CDATA blocks are document sections explicitly marked as not containing markup, and are hence treated as character data by the parser. These blocks can contain pretty much anything - strings, numbers, symbols, ancient Egyptian hieroglyphics - and will be ignored by the parser.

A CDATA block typically begins with

<![CDATA[
and ends with

]]>
with the data enclosed within the two. Here's an example:

<?xml version="1.0"?> <manual> <function>split(str, pattern)</function> <description>Split a string <param>str</param> into component parts on the basis of <param>pattern</param></description> <example> <![CDATA[ <? split("apple, vanilla, orange", ","); ?> ]]> </example> </manual>
CDATA blocks make it easy to add large blocks of text (including text containing special characters, symbols or program code) to an XML document, yet have the parser treat it as regular character data. And so, while a parser might choke on this,

<?xml version="1.0"?> <secret_message> <from>Our man in Paris</from> <to>Director, Special Operations</to> <coded_body_text> 12637 0%%348 83483 89238 82383 10341 0*049 27216 02039 84585 18127 45759 3@492 83%84 22829 238#3 92345 72310 53467 12941 92461 40149 7^&291 21271 46101 42356 74(@1 4!128 47353 #511~ 473~7 12942 38#53 45628 </coded_body_text> </secret_message>
it will be absolutely fine with this.

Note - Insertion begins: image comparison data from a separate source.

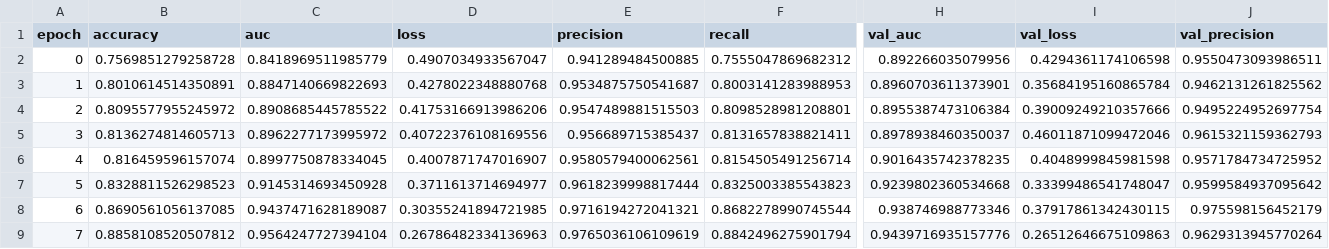
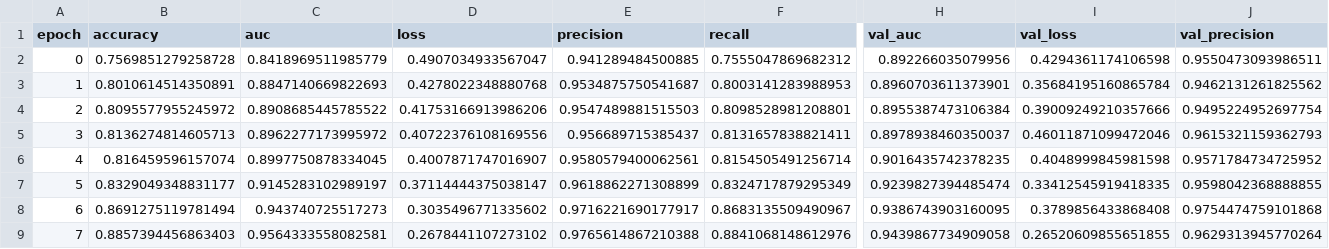
Before and after one commit to Michaelatj/AI-Generated-Image-Classification-using-CNN, a CSV file: artifacts/models/mobilenetv2_history.csv, drawn as a sheet; only a part is shown, gaps mark what is left out; the diff covers the shown part only; the diff names each change by its address in the sheet, - before the commit and + after, or states it on an @@ line.

```diff
--- a/artifacts/models/mobilenetv2_history.csv
+++ b/artifacts/models/mobilenetv2_history.csv
-B7 (accuracy): 0.8328811526298523
+B7 (accuracy): 0.8329049348831177
-C7 (auc): 0.9145314693450928
+C7 (auc): 0.9145283102989197
-D7 (loss): 0.3711613714694977
+D7 (loss): 0.37114444375038147
-E7 (precision): 0.9618239998817444
+E7 (precision): 0.9618862271308899
-F7 (recall): 0.8325003385543823
+F7 (recall): 0.8324717879295349
-H7 (val_auc): 0.9239802360534668
+H7 (val_auc): 0.9239827394485474
-I7 (val_loss): 0.33399486541748047
+I7 (val_loss): 0.33412545919418335
-J7 (val_precision): 0.9599584937095642
+J7 (val_precision): 0.9598042368888855
-B8 (accuracy): 0.8690561056137085
+B8 (accuracy): 0.8691275119781494
-C8 (auc): 0.9437471628189087
+C8 (auc): 0.943740725517273
-D8 (loss): 0.30355241894721985
+D8 (loss): 0.3035496771335602
-E8 (precision): 0.9716194272041321
+E8 (precision): 0.9716221690177917
-F8 (recall): 0.8682278990745544
+F8 (recall): 0.8683135509490967
-H8 (val_auc): 0.938746988773346
+H8 (val_auc): 0.9386743903160095
-I8 (val_loss): 0.37917861342430115
+I8 (val_loss): 0.3789856433868408
-J8 (val_precision): 0.975598156452179
+J8 (val_precision): 0.9754474759101868
-B9 (accuracy): 0.8858108520507812
+B9 (accuracy): 0.8857394456863403
-C9 (auc): 0.9564247727394104
+C9 (auc): 0.9564333558082581
-D9 (loss): 0.26786482334136963
+D9 (loss): 0.2678441107273102
-E9 (precision): 0.9765036106109619
+E9 (precision): 0.9765614867210388
-F9 (recall): 0.8842496275901794
+F9 (recall): 0.8841068148612976
-H9 (val_auc): 0.9439716935157776
+H9 (val_auc): 0.9439867734909058
-I9 (val_loss): 0.26512646675109863
+I9 (val_loss): 0.26520609855651855
```
Also changed, not shown: 50 edited cells elsewhere in this file, artifacts/evaluation/mobilenetv2_val_probs.csv, 5 other files.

<?xml version="1.0"?> <secret_message> <from>Our man in Paris</from> <to>Director, Special Operations</to> <coded_body_text> <![CDATA[ 12637 0%%348 83483 89238 82383 10341 0*049 27216 02039 84585 18127 45759 3@492 83%84 22829 238#3 92345 72310 53467 12941 92461 40149 7^&291 21271 46101 42356 74(@1 4!128 47353 #511~ 473~7 12942 38#53 45628 ]]> </coded_body_text> </secret_message>
Obviously, you cannot include the ending sequence

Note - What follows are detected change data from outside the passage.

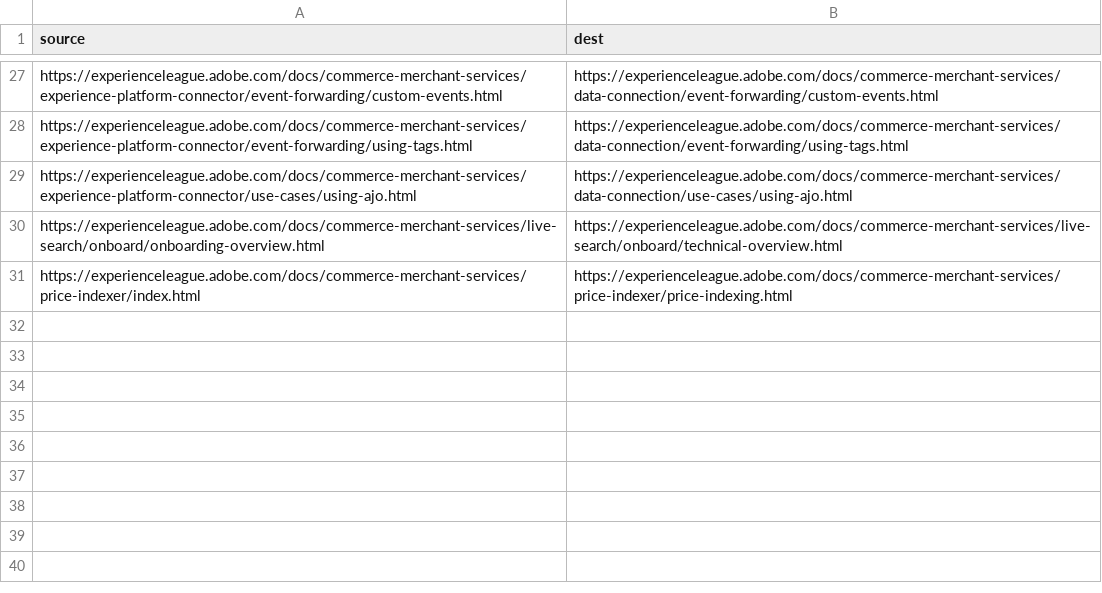
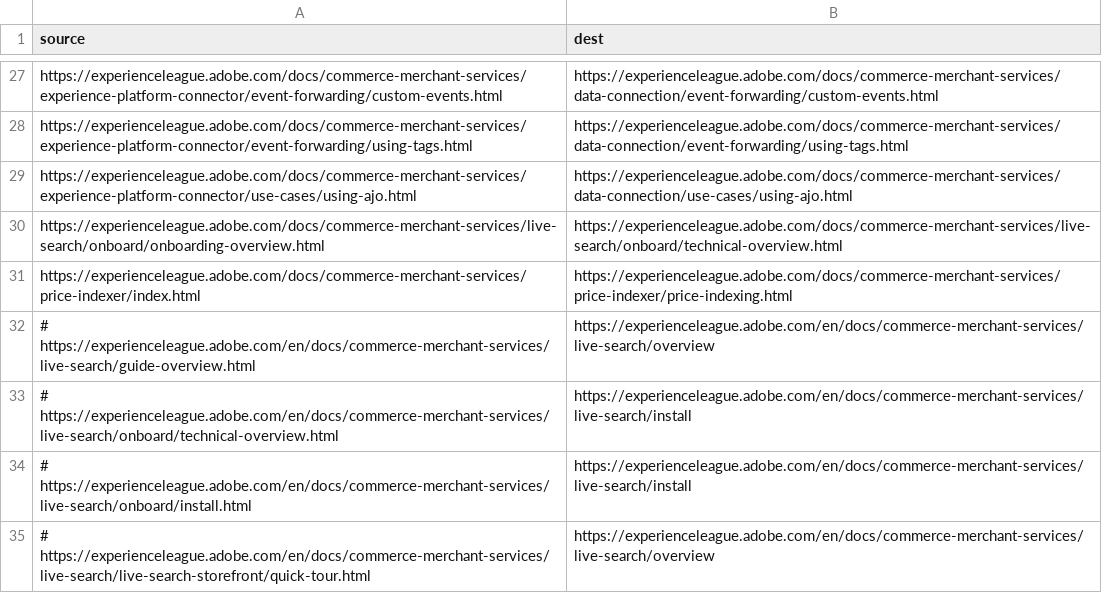
Before and after one commit to AdobeDocs/commerce-merchant-services.es-ES, a CSV file: redirects.csv, drawn as a sheet; only a part is shown, gaps mark what is left out; the diff names each change by its address in the sheet, - before the commit and + after, or states it on an @@ line.

```diff
--- a/redirects.csv
+++ b/redirects.csv
+row 32: # https://experienceleague.adobe.com/en/docs/commerce-merchant-services/live-search/guide-overview.html | https://experienceleague.adobe.com/en/docs/commerce-merchant-services/live-search/overview
+row 33: # https://experienceleague.adobe.com/en/docs/commerce-merchant-services/live-search/onboard/technical-overview.html | https://experienceleague.adobe.com/en/docs/commerce-merchant-services/live-search/install
+row 34: # https://experienceleague.adobe.com/en/docs/commerce-merchant-services/live-search/onboard/install.html | https://experienceleague.adobe.com/en/docs/commerce-merchant-services/live-search/install
+row 35: # https://experienceleague.adobe.com/en/docs/commerce-merchant-services/live-search/live-search-storefront/quick-tour.html | https://experienceleague.adobe.com/en/docs/commerce-merchant-services/live-search/overview
```
Also changed, not shown: 5 other files.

]]>
within a CDATA block, as this would merely serve to confuse the parser. If you need to include this sequence within a CDATA block, it needs to be written as

]]&gt;


This article copyright Melonfire 2001. All rights reserved.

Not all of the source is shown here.